Effects of waterpipe smoking on lung pathobiology and carcinogenesis remain sparse despite the worldwide emergence of this tobacco vector. To address this gap, we investigated the effects of chronic waterpipe smoke (WPS) exposure on lung pathobiology, host immunity, and tumorigenesis using an experimental animal model that is prone to tobacco carcinogens and an exploratory observational analysis of human waterpipe smokers and nonsmokers. Mice exhibited elevated incidence of lung tumors following heavy WPS exposure (5 days/week for 20 weeks) compared to littermates with light WPS (once/week for 20 weeks) or control air. Lungs of mice exposed to heavy WPS showed augmented CD8+ and CD4+ T cell counts along with elevated protumor immune phenotypes including increased IL17A in T/B cells, PD-L1 on tumor and immune cells, and the proinflammatory cytokine IL1β in myeloid cells. RNA-sequencing (RNA-seq) analysis showed reduced antitumor immune gene signatures in animals exposed to heavy WPS relative to control air. We also performed RNA-seq analysis of airway epithelia from bronchial brushings of cancer-free waterpipe smokers and nonsmokers undergoing diagnostic bronchoscopy. Transcriptomes of normal airway cells in waterpipe smokers, relative to waterpipe nonsmokers, harbored gene programs that were associated with poor clinical outcomes in patients with lung adenocarcinoma, alluding to a WPS-associated molecular injury, like that established in response to cigarette smoking. Our findings support the notion that WPS exhibits carcinogenic effects and constitutes a possible risk factor for lung cancer as well as warrant future studies that can guide evidence-based policies for mitigating waterpipe smoking.

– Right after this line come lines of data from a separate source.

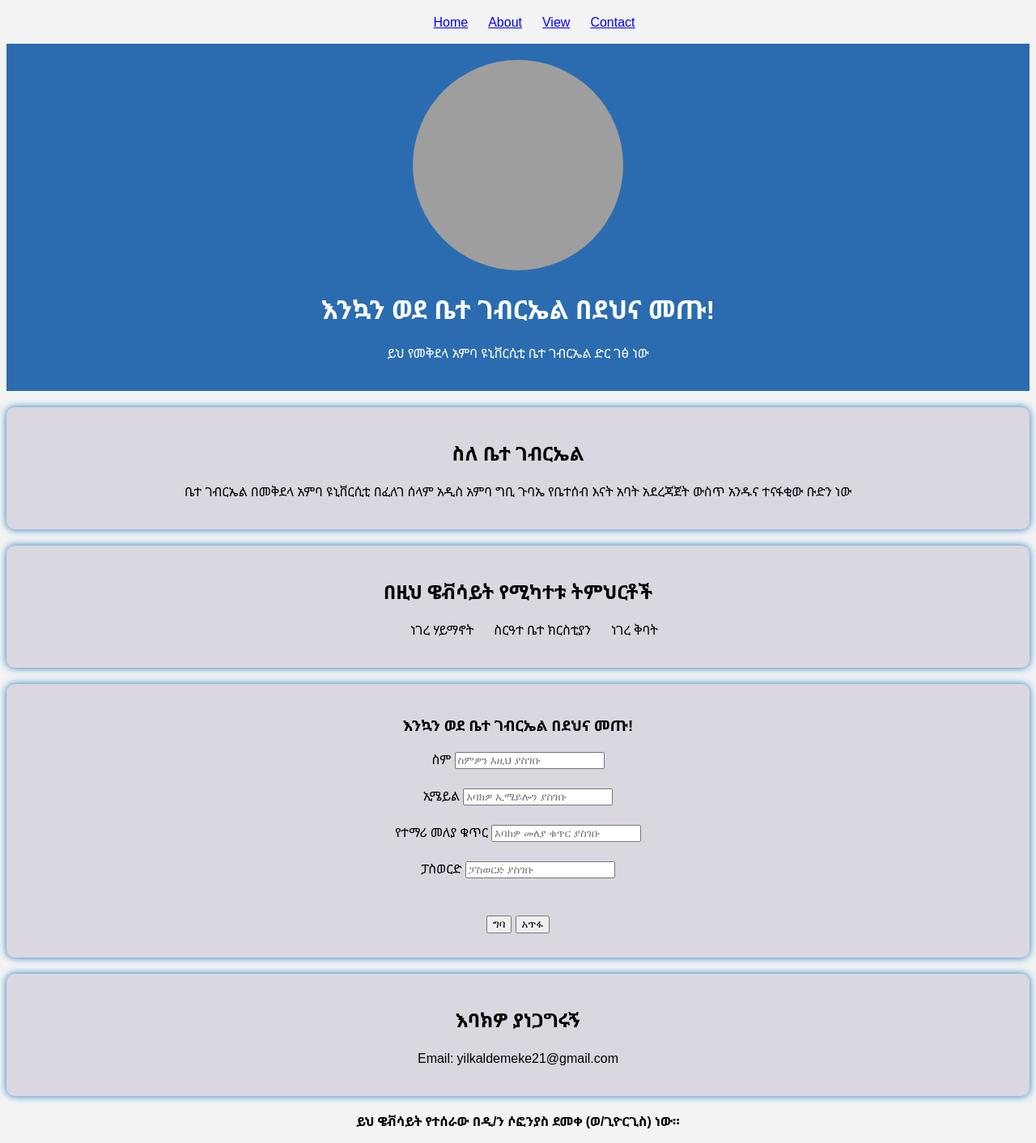
After one commit to yilkaldemeke21-del/sofonyas, a PHP site: page /sofonyas2.html in a window 1280 px wide. The commit adds this page. Shown: the whole page at 81% size. Run offline with PHP 8.4, Linux system fonts and the light colour scheme; grey boxes are pictures that could not be loaded.

Commit message:
student login to database

```diff
--- a/dashboard.php
+++ b/dashboard.php
@@ -93,7 +93,7 @@ foreach ($registrations as $row) {
             </tbody>
         </table>
     <?php endif; ?>
-    <p style="margin-top: 20px;"><a class="button" href="sofonyas (2).html">መመለስ</a></p>
+    <p style="margin-top: 20px;"><a class="button" href="sofonyas2.html">መመለስ</a></p>
 </div>
 </body>
 </html>
--- /dev/null
+++ b/sofonyas2.html
@@ -0,0 +1,72 @@
+<!DOCTYPE html>
+<html lang="am">
+<head>
+    <meta charset="UTF-8">
+    <title>የሶፎንያስ ድር ገፅ</title>
+    <link rel="stylesheet" href="sofonyas (1).css">
+</head>
+<body>
+    <nav>
+        <ul>
+            <li><a href="https://t.me/+Bqeu85XkOu4yMzFk">Home</a></li>
+            <li><a href="#about">About</a></li>
+            <li><a href="#view">View</a></li>
+            <li><a href="contact.html">Contact</a></li>
+        </ul>
+    </nav>
+
+    <header>
+        <div id="logo">
+            <img src="10 .jpg" alt="sofi" class="logo-img">
+        </div>
+        <h1>እንኳን ወደ ቤተ ገብርኤል በደህና መጡ!</h1>
+        <p>ይህ የመቅደላ አምባ ዩኒቨርሲቲ ቤተ ገብርኤል ድር ገፅ ነው</p>
+    </header>
+
+    <div class="card">
+        <h2>ስለ ቤተ ገብርኤል</h2>
+        <p>ቤተ ገብርኤል በመቅደላ አምባ ዩኒቨርሲቲ በፈለገ ሰላም አዲስ አምባ ግቢ ጉባኤ የቤተሰብ እናት አባት አደረጃጀት ውስጥ አንዱና ተናፋቂው ቡድን ነው</p>
+    </div>
+
+    <div class="card">
+        <h2>በዚህ ዌቭሳይት የሚካተቱ ትምህርቶች</h2>
+        <ul>
+            <li>ነገረ ሃይማኖት</li>
+            <li>ስርዓተ ቤተ ክርስቲያን</li>
+            <li>ነገረ ቅባት</li>
+        </ul>
+    </div>
+
+    <section class="card contact-form">
+        <h3>እንኳን ወደ ቤተ ገብርኤል በደህና መጡ!</h3>
+        <form id="contactForm" action="register.php" method="post" novalidate>
+            <label for="name">ስም</label>
+            <input id="name" name="name" required placeholder="ስምዎን እዚህ ያስገቡ"><br><br>
+
+            <label for="email">ኢሜይል</label>
+            <input id="email" name="email" type="email" required placeholder="እባክዎ ኢሜይሎን ያስገቡ"><br><br>
+
+            <label for="student_id">የተማሪ መለያ ቁጥር</label>
+            <input type="text" id="student_id" name="student_id" placeholder="እባክዎ መለያ ቁጥር ያስገቡ" required><br><br>
+
+            <label for="password">ፓስወርድ</label>
+            <input id="password" name="password" type="password" placeholder="ፓስወርድ ያስገቡ" required><br><br>
+
+            <div class="controls"><br>
+                <button type="submit" class="button">ግባ</button>
+                <button type="reset" class="button">አጥፋ</button>
+            </div>
+        </form>
+        <div id="formMsg" class="small" aria-live="polite" style="margin-top:10px"></div>
+    </section>
+
+    <div class="card">
+        <h2>እባክዎ ያነጋግሩኝ</h2>
+        <p>Email: yilkaldemeke21@gmail.com</p>
+    </div>
+
+    <footer>
+        <p><b>ይህ ዌቭሳይት የተሰራው በዲ/ን ሶፎንያስ ደመቀ (ወ/ጊዮርጊስ) ነው።</b></p>
+    </footer>
+</body>
+</html>
```
Also changed, not shown: admin_dashboard.php (+66 -0 lines), admin_students.php (+12 -2 lines), admin_view_courses.php (+12 -2 lines).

Potential carcinogenic effects of waterpipe smoking are very poorly understood despite its emergence as a socially acceptable form of smoking. Our work highlights carcinogenic effects of waterpipe smoking in the lung and, thus, accentuate the need for inclusion of individuals with exclusive waterpipe smoking in prevention and smoking cessation studies.